### [WHAT TO WORK ON]
Below are records to repeat exactly; do not include any pictures.

[Dataset excerpts]
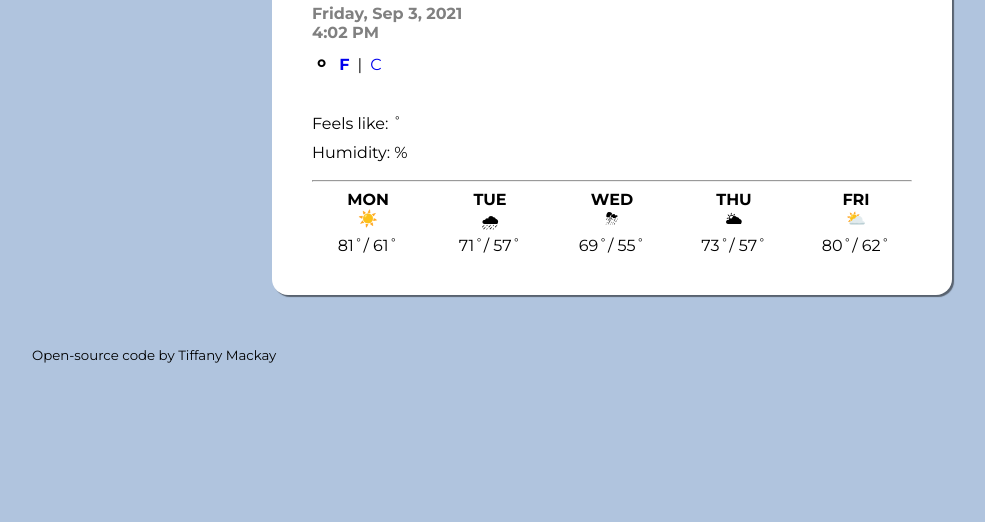
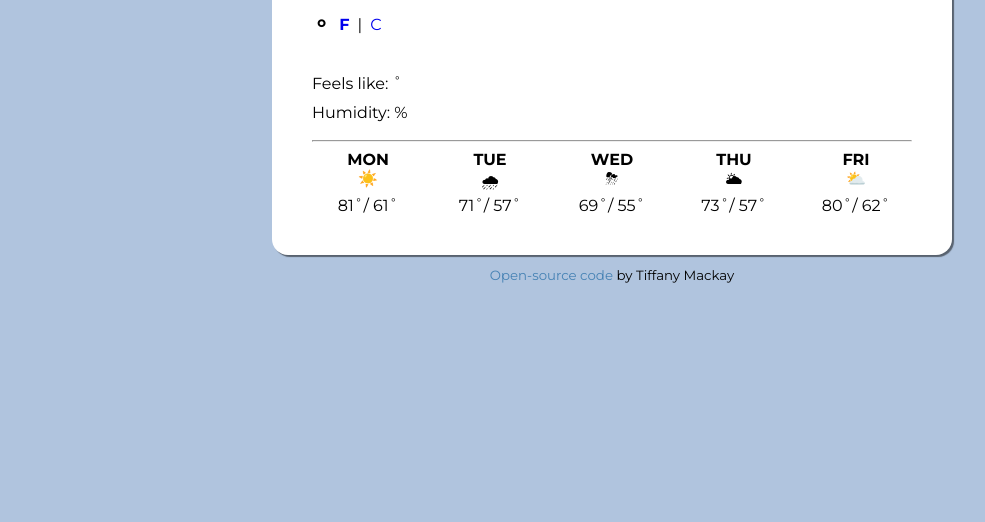
Before and after one commit to tiffanymackay/weather-javascript, a plain HTML site: page index.html in a window 1280 px wide. Shown: the part 278-800 px from the top of the page, without its empty margins (28-1013 px from the left). Drawn offline with nearby package versions, Linux system fonts and the light colour scheme; no server answers.

Commit message:
footer links update

```diff
--- a/index.html
+++ b/index.html
@@ -118,10 +118,9 @@
     </section>
     <footer>
       <small>
-       Open-source code by Tiffany Mackay
+       <a href="https://github.com/tiffanymackay/weather-javascript"> Open-source code</a> by Tiffany Mackay
       </small>
     </footer>
-
     <script src="/script.js"></script>
   </body>
 </html>
--- a/styles.css
+++ b/styles.css
@@ -6,7 +6,7 @@ body {
   }
   section {
     max-width: 600px;
-    margin: 50px auto;
+    margin: 10px auto;
     padding: 40px;
     border-radius: 16px;
     background-color: #fff;
@@ -90,7 +90,7 @@ body {
     text-decoration: none;
   }
   a:hover {
-    color: gold;
+    color: gray;
   }
   .active {
     font-weight: 700;
@@ -119,3 +119,12 @@ body {
     font-size: 14px;
     font-weight: lighter;
   }
+  footer {
+    max-width: 600px;
+    margin: 0px auto;
+    text-align: center;
+  }
+  footer a {
+    text-decoration: none;
+    color: steelblue;
+  }
```
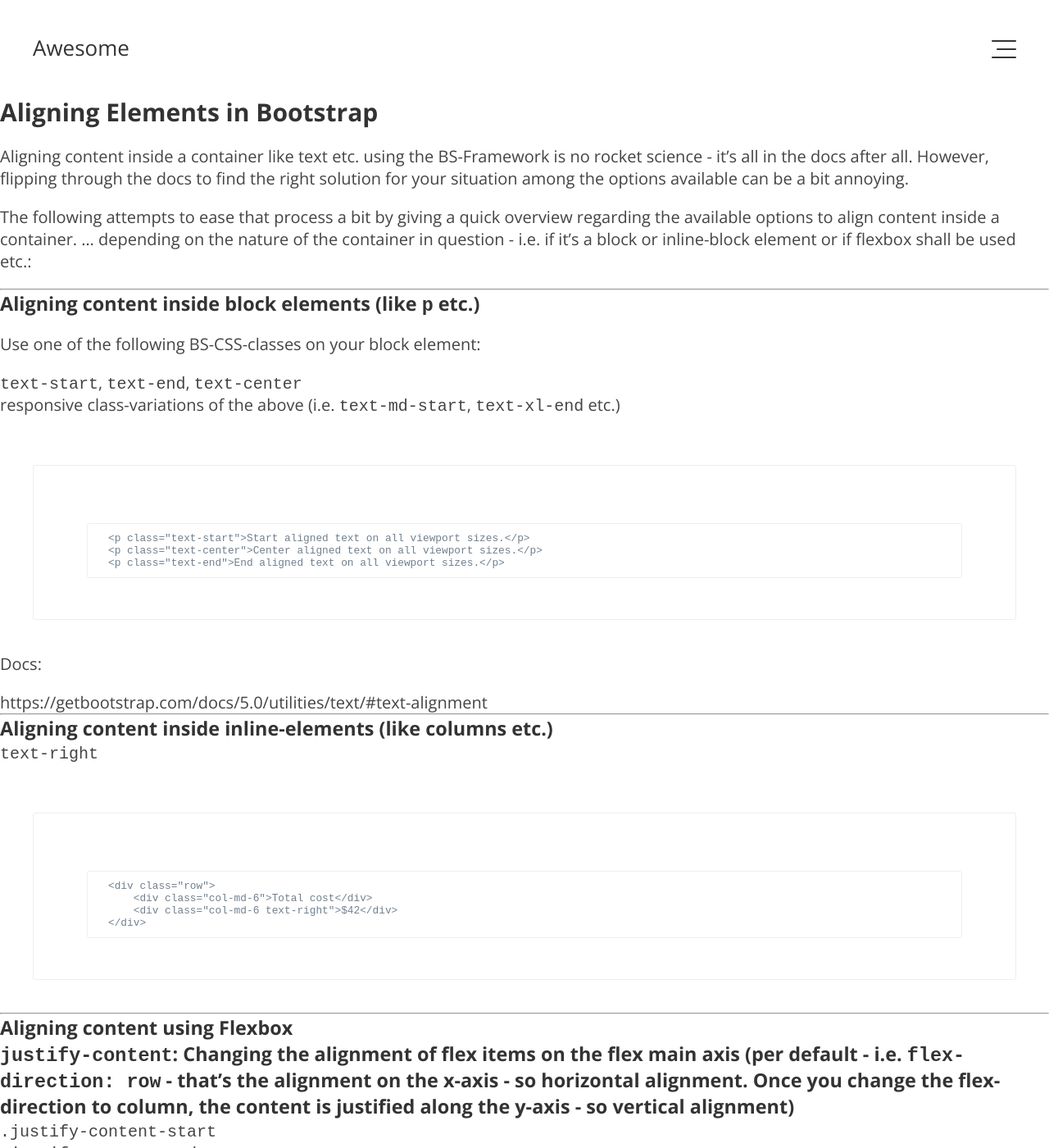
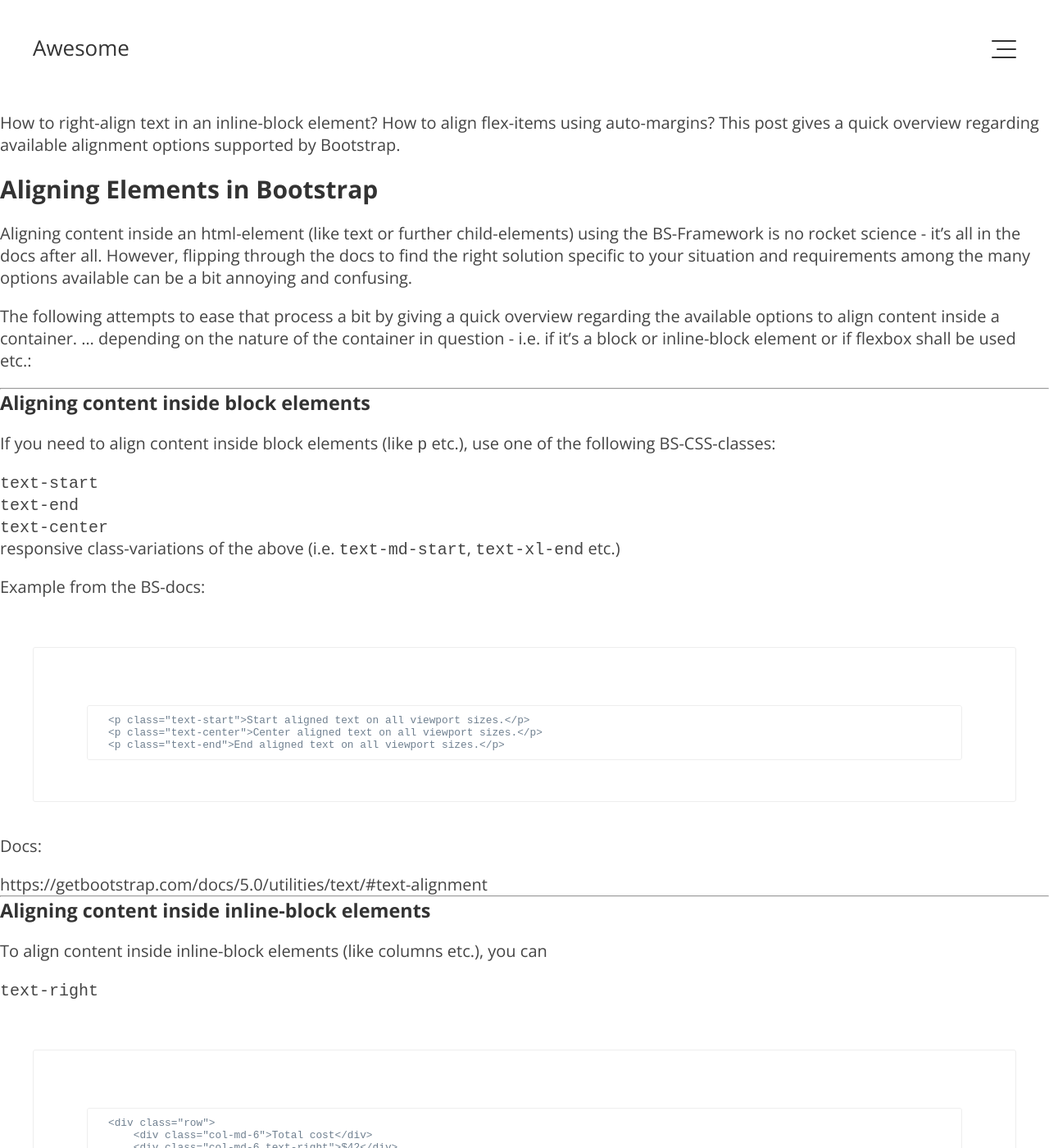
Before and after one commit to mayinx/mayinx.github.io, a Jekyll site: the page built from check.md, in a window 1280 px wide and 1400 px high. Shown: the whole window at 82% size. Built offline with Jekyll 4.4.1, drawn with Linux system fonts in a browser that asks for light colours; our own code applies the rules of GitHub Pages for plain Markdown files; grey boxes are pictures that could not be loaded.

Commit message:
Update check.md

````diff
--- a/check.md
+++ b/check.md
@@ -5,32 +5,41 @@ excerpt: How to right-align text in an inline-block element? How to align flex-i
 date: 2019-06-14
 ---
 
+How to right-align text in an inline-block element? How to align flex-items using auto-margins? This post gives a quick overview regarding available alignment options supported by Bootstrap.
+
 ## Aligning Elements in Bootstrap
 
-Aligning content inside a container like text etc. using the BS-Framework is no rocket science - it's all in the docs after all. However, flipping through the docs to find the right solution for your situation among the options available can be a bit annoying.
+Aligning content inside an html-element (like text or further child-elements) using the BS-Framework is no rocket science - it's all in the docs after all. However, flipping through the docs to find the right solution specific to your situation and requirements among the many options available can be a bit annoying and confusing.
 
 The following attempts to ease that process a bit by giving a quick overview regarding the available options to align content inside a container. ...  depending on the nature of the container in question - i.e. if it's a block or inline-block element or if flexbox shall be used etc.:
 
 ---------------------------------------------
 
-### Aligning content inside block elements (like `p` etc.)
+### Aligning content inside block elements
 
-Use one of the following BS-CSS-classes on your block element:
+If you need to align content inside block elements (like `p` etc.), use one of the following BS-CSS-classes:
 
-- `text-start`, `text-end`, `text-center`
+- `text-start`
+- `text-end`
+- `text-center`
 - + responsive class-variations of the above (i.e. `text-md-start`, `text-xl-end` etc.)
+
+Example from the BS-docs:
 
 ```
 <p class="text-start">Start aligned text on all viewport sizes.</p>
 <p class="text-center">Center aligned text on all viewport sizes.</p>
 <p class="text-end">End aligned text on all viewport sizes.</p>
 ```
+
 Docs:
 - https://getbootstrap.com/docs/5.0/utilities/text/#text-alignment
 
 ---------------------------------------------
 
-### Aligning content inside inline-elements (like columns etc.)
+### Aligning content inside inline-block elements
+
+To align content inside inline-block elements (like columns etc.), you can
 
 - `text-right`
 
````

### [ANSWER]
Before and after one commit to tiffanymackay/weather-javascript, a plain HTML site: page index.html in a window 1280 px wide. Shown: the part 278-800 px from the top of the page, without its empty margins (28-1013 px from the left). Drawn offline with nearby package versions, Linux system fonts and the light colour scheme; no server answers.

Commit message:
footer links update

```diff
--- a/index.html
+++ b/index.html
@@ -118,10 +118,9 @@
     </section>
     <footer>
       <small>
-       Open-source code by Tiffany Mackay
+       <a href="https://github.com/tiffanymackay/weather-javascript"> Open-source code</a> by Tiffany Mackay
       </small>
     </footer>
-
     <script src="/script.js"></script>
   </body>
 </html>
--- a/styles.css
+++ b/styles.css
@@ -6,7 +6,7 @@ body {
   }
   section {
     max-width: 600px;
-    margin: 50px auto;
+    margin: 10px auto;
     padding: 40px;
     border-radius: 16px;
     background-color: #fff;
@@ -90,7 +90,7 @@ body {
     text-decoration: none;
   }
   a:hover {
-    color: gold;
+    color: gray;
   }
   .active {
     font-weight: 700;
@@ -119,3 +119,12 @@ body {
     font-size: 14px;
     font-weight: lighter;
   }
+  footer {
+    max-width: 600px;
+    margin: 0px auto;
+    text-align: center;
+  }
+  footer a {
+    text-decoration: none;
+    color: steelblue;
+  }
```
Before and after one commit to mayinx/mayinx.github.io, a Jekyll site: the page built from check.md, in a window 1280 px wide and 1400 px high. Shown: the whole window at 82% size. Built offline with Jekyll 4.4.1, drawn with Linux system fonts in a browser that asks for light colours; our own code applies the rules of GitHub Pages for plain Markdown files; grey boxes are pictures that could not be loaded.

Commit message:
Update check.md

````diff
--- a/check.md
+++ b/check.md
@@ -5,32 +5,41 @@ excerpt: How to right-align text in an inline-block element? How to align flex-i
 date: 2019-06-14
 ---
 
+How to right-align text in an inline-block element? How to align flex-items using auto-margins? This post gives a quick overview regarding available alignment options supported by Bootstrap.
+
 ## Aligning Elements in Bootstrap
 
-Aligning content inside a container like text etc. using the BS-Framework is no rocket science - it's all in the docs after all. However, flipping through the docs to find the right solution for your situation among the options available can be a bit annoying.
+Aligning content inside an html-element (like text or further child-elements) using the BS-Framework is no rocket science - it's all in the docs after all. However, flipping through the docs to find the right solution specific to your situation and requirements among the many options available can be a bit annoying and confusing.
 
 The following attempts to ease that process a bit by giving a quick overview regarding the available options to align content inside a container. ...  depending on the nature of the container in question - i.e. if it's a block or inline-block element or if flexbox shall be used etc.:
 
 ---------------------------------------------
 
-### Aligning content inside block elements (like `p` etc.)
+### Aligning content inside block elements
 
-Use one of the following BS-CSS-classes on your block element:
+If you need to align content inside block elements (like `p` etc.), use one of the following BS-CSS-classes:
 
-- `text-start`, `text-end`, `text-center`
+- `text-start`
+- `text-end`
+- `text-center`
 - + responsive class-variations of the above (i.e. `text-md-start`, `text-xl-end` etc.)
+
+Example from the BS-docs:
 
 ```
 <p class="text-start">Start aligned text on all viewport sizes.</p>
 <p class="text-center">Center aligned text on all viewport sizes.</p>
 <p class="text-end">End aligned text on all viewport sizes.</p>
 ```
+
 Docs:
 - https://getbootstrap.com/docs/5.0/utilities/text/#text-alignment
 
 ---------------------------------------------
 
-### Aligning content inside inline-elements (like columns etc.)
+### Aligning content inside inline-block elements
+
+To align content inside inline-block elements (like columns etc.), you can
 
 - `text-right`
 
````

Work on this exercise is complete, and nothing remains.